• Create rapid response teams in every county.  The work of these teams is to show voters that they should not limit themselves to newspapers and network news, and to provide additional sourcing.  Rapid response teams canalso provide contact information, links, and fact-checks.

• Lobby for restraint on lobbyist money in campaigns.  In the meantime, persuade candidates not to take such money.  Increase individual willingness to make individual campaign contributions.  It is powerful when a candidate can get the lion's share of donations from individuals.  Only about 2-3% of Americans give to political campaigns.  If everyone gave $100 or less to the candidates of their choice, we could save money in the long run because loopholes and lobbyist-created preferences , which cost us dearly in higher taxes, could be reduced.  For example, if there are 2 million Democrats in Virginia and each gave $10 to defeat the GOP legislature, there’s be $20 million.  Think about where we’d be if the average donation were $50 or $100.

• Donate to research collectives, grassroots organizations, and alternative media.  Some such sites do a better job of keeping us informed than the nightly news, AND a better job than PBS or NPR. They can survive if many people make a small donation.

• Use websites, pod-casts, videos and media not necessarily aired in the so-called mainstream media (MSM). 

•  Help give voice to Democratic principles by telling your friends and neighbors why you are a Democrat.  We don’t need to argue.  But it helps for others to hear that we are proud of where we stand.

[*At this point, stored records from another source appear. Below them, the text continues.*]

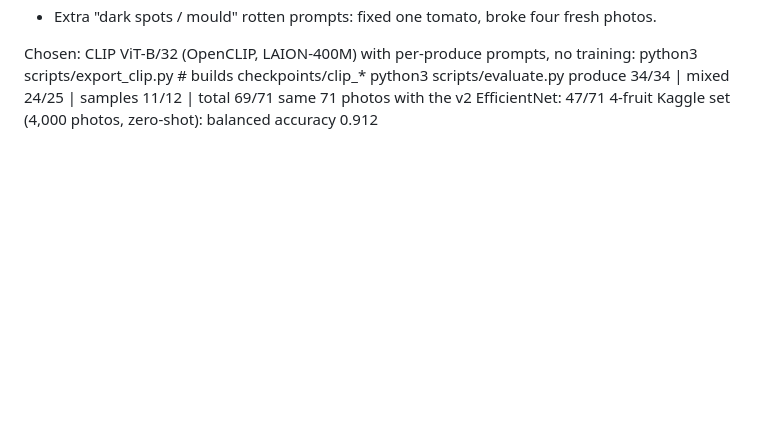
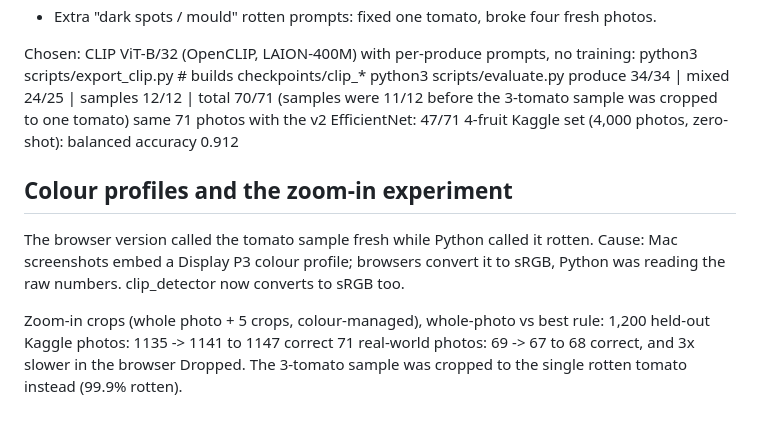
Before and after one commit to g-reenmamba/fruit-detector, a Markdown page: docs/training_log.md, the part around the change. Rendered like a GitHub page; blank space fills up the shorter version.

```diff
--- a/docs/training_log.md
+++ b/docs/training_log.md
@@ -29,6 +29,18 @@ Tried and rejected:
 Chosen: CLIP ViT-B/32 (OpenCLIP, LAION-400M) with per-produce prompts, no training:
     python3 scripts/export_clip.py      # builds checkpoints/clip_*
     python3 scripts/evaluate.py
-      produce 34/34 | mixed 24/25 | samples 11/12 | total 69/71
+      produce 34/34 | mixed 24/25 | samples 12/12 | total 70/71
+      (samples were 11/12 before the 3-tomato sample was cropped to one tomato)
     same 71 photos with the v2 EfficientNet: 47/71
     4-fruit Kaggle set (4,000 photos, zero-shot): balanced accuracy 0.912
+
+## Colour profiles and the zoom-in experiment
+
+The browser version called the tomato sample fresh while Python called it rotten.
+Cause: Mac screenshots embed a Display P3 colour profile; browsers convert it to
+sRGB, Python was reading the raw numbers. clip_detector now converts to sRGB too.
+
+Zoom-in crops (whole photo + 5 crops, colour-managed), whole-photo vs best rule:
+    1,200 held-out Kaggle photos: 1135 -> 1141 to 1147 correct
+    71 real-world photos:          69 -> 67 to 68 correct, and 3x slower in the browser
+Dropped. The 3-tomato sample was cropped to the single rotten tomato instead (99.9% rotten).
```
Also changed, not shown: README.md (+10 -4 lines), docs/samples/rotten_tomato.png, samples/rotten_tomato.png, 1 other file.
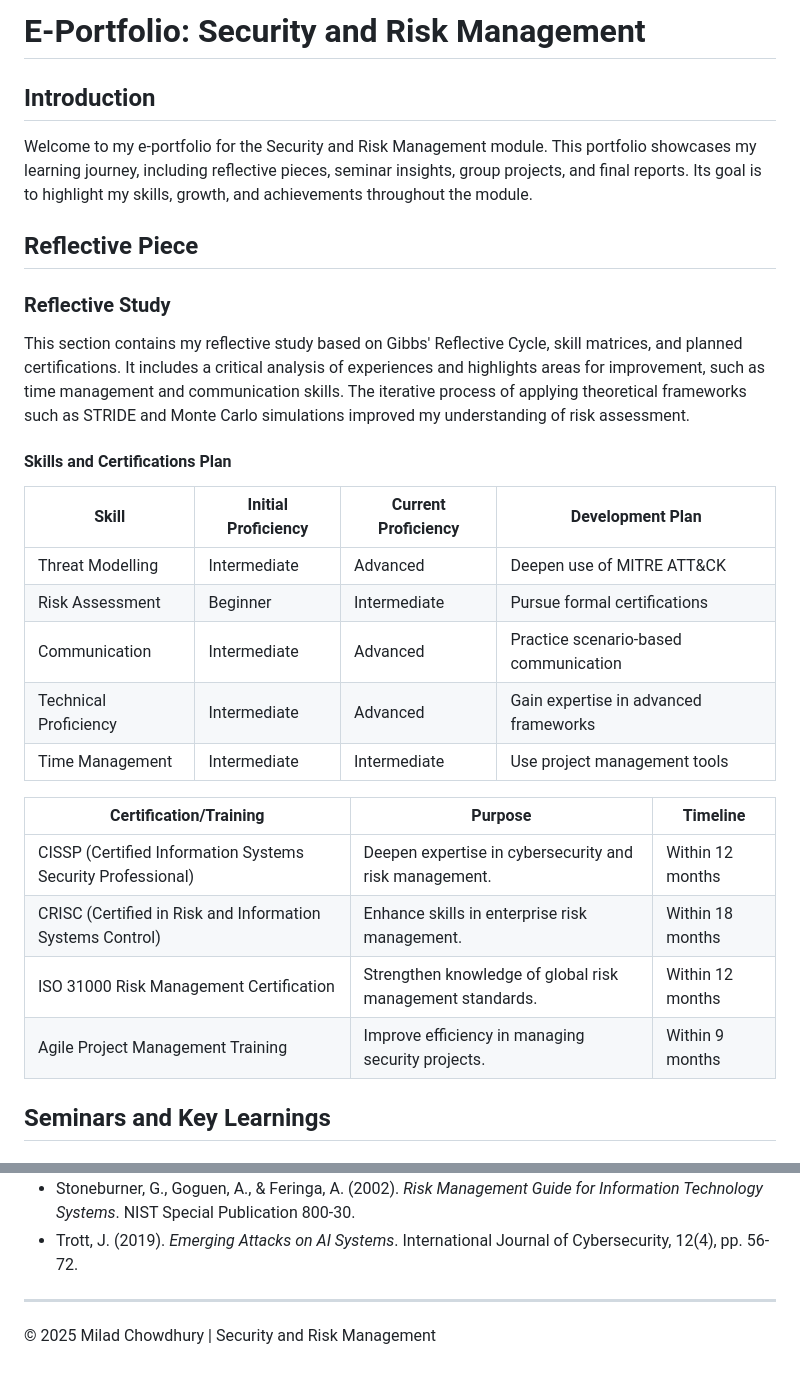
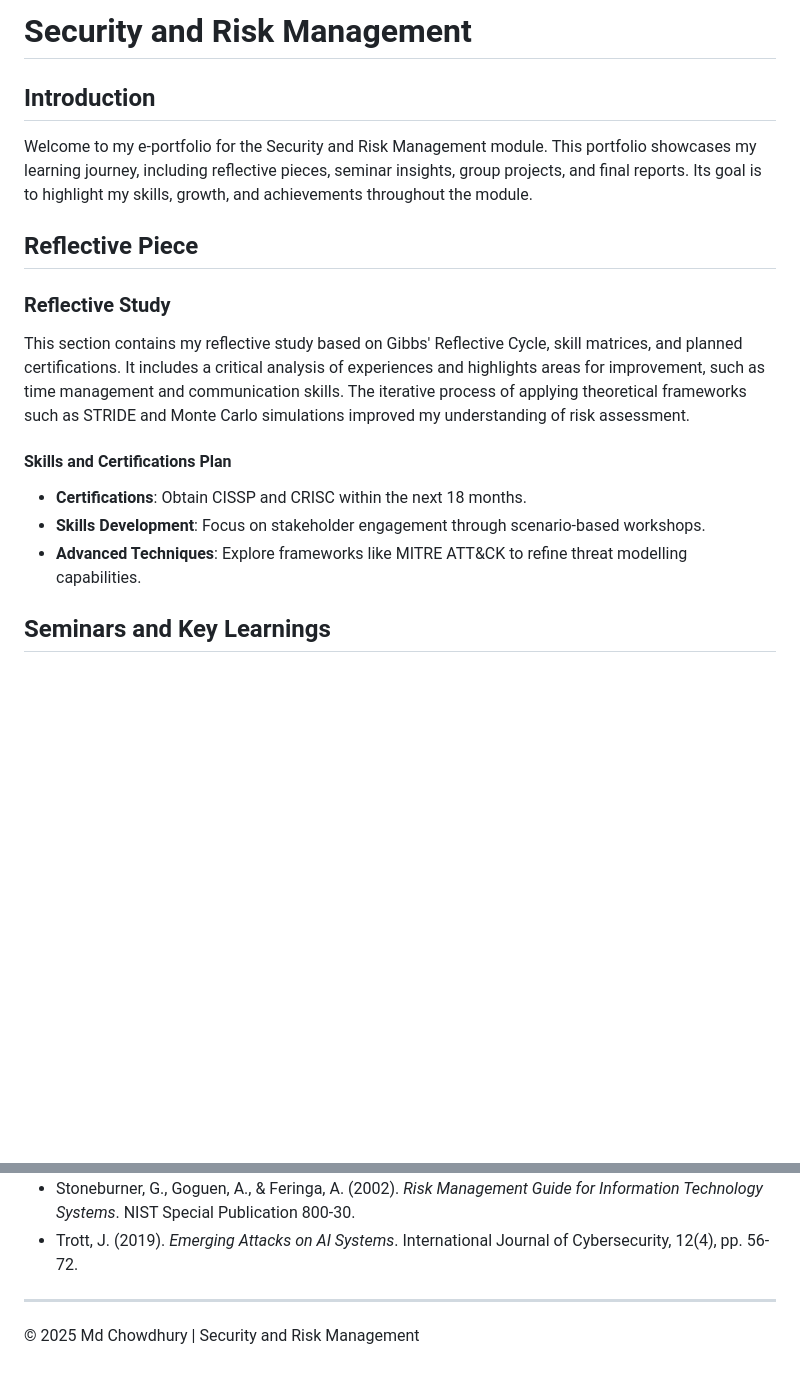
Before and after one commit to mc24887/MD-e-Portfolio, a Markdown page: README.md, 2 parts joined by grey strips. Drawn GitHub-style; blank space fills up the shorter version.

```diff
--- a/README.md
+++ b/README.md
@@ -1,9 +1,7 @@
-# E-Portfolio: Security and Risk Management
+# Security and Risk Management
 
 ## Introduction
 Welcome to my e-portfolio for the Security and Risk Management module. This portfolio showcases my learning journey, including reflective pieces, seminar insights, group projects, and final reports. Its goal is to highlight my skills, growth, and achievements throughout the module.
-
-
 
 ## Reflective Piece
 ### Reflective Study
@@ -11,22 +9,9 @@ This section contains my reflective study based on Gibbs' Reflective Cycle, skil
 
 #### Skills and Certifications Plan
 
-| **Skill**             | **Initial Proficiency** | **Current Proficiency** | **Development Plan**                  |
-| --------------------- | ----------------------- | ----------------------- | ------------------------------------- |
-| Threat Modelling      | Intermediate            | Advanced                | Deepen use of MITRE ATT&CK            |
-| Risk Assessment       | Beginner                | Intermediate            | Pursue formal certifications          |
-| Communication         | Intermediate            | Advanced                | Practice scenario-based communication |
-| Technical Proficiency | Intermediate            | Advanced                | Gain expertise in advanced frameworks |
-| Time Management       | Intermediate            | Intermediate            | Use project management tools          |
-
-| **Certification/Training**                                   | **Purpose**                                                | **Timeline**     |
-| ------------------------------------------------------------ | ---------------------------------------------------------- | ---------------- |
-| CISSP (Certified Information Systems Security  Professional) | Deepen expertise in cybersecurity and risk  management.    | Within 12 months |
-| CRISC (Certified in Risk and Information Systems  Control)   | Enhance skills in enterprise risk management.              | Within 18 months |
-| ISO 31000 Risk Management Certification                      | Strengthen knowledge of global risk management  standards. | Within 12 months |
-| Agile Project Management Training                            | Improve efficiency in managing security projects.          | Within 9 months  |
-
-
+- **Certifications**: Obtain CISSP and CRISC within the next 18 months.
+- **Skills Development**: Focus on stakeholder engagement through scenario-based workshops.
+- **Advanced Techniques**: Explore frameworks like MITRE ATT&CK to refine threat modelling capabilities.
 
 ## Seminars and Key Learnings
 
@@ -196,4 +181,4 @@ Applying STRIDE reveals the following threats to the current business operations
 - Trott, J. (2019). *Emerging Attacks on AI Systems*. International Journal of Cybersecurity, 12(4), pp. 56-72.
 
 ---
-&copy; 2025 Milad Chowdhury | Security and Risk Management
+&copy; 2025 Md Chowdhury | Security and Risk Management
```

• When the government tries to silence debate or pressure the population to retreat from First Amendment Rights, don’t fall for it.

• Imagine that what we do in a political context assures (or fails to) the quality of life in our communities and nation. 

Democrats have the ideas, the foresight, and today, the public support to set priorities for a better America.  We can make it happen by being aware, staying engaged, staying fully informed, steeling ourselves against disinformation, and becoming part of the process.  A better America is everyone’s business AND everyone’s responsibility!

This article is cross-posted at and at The Daily Kos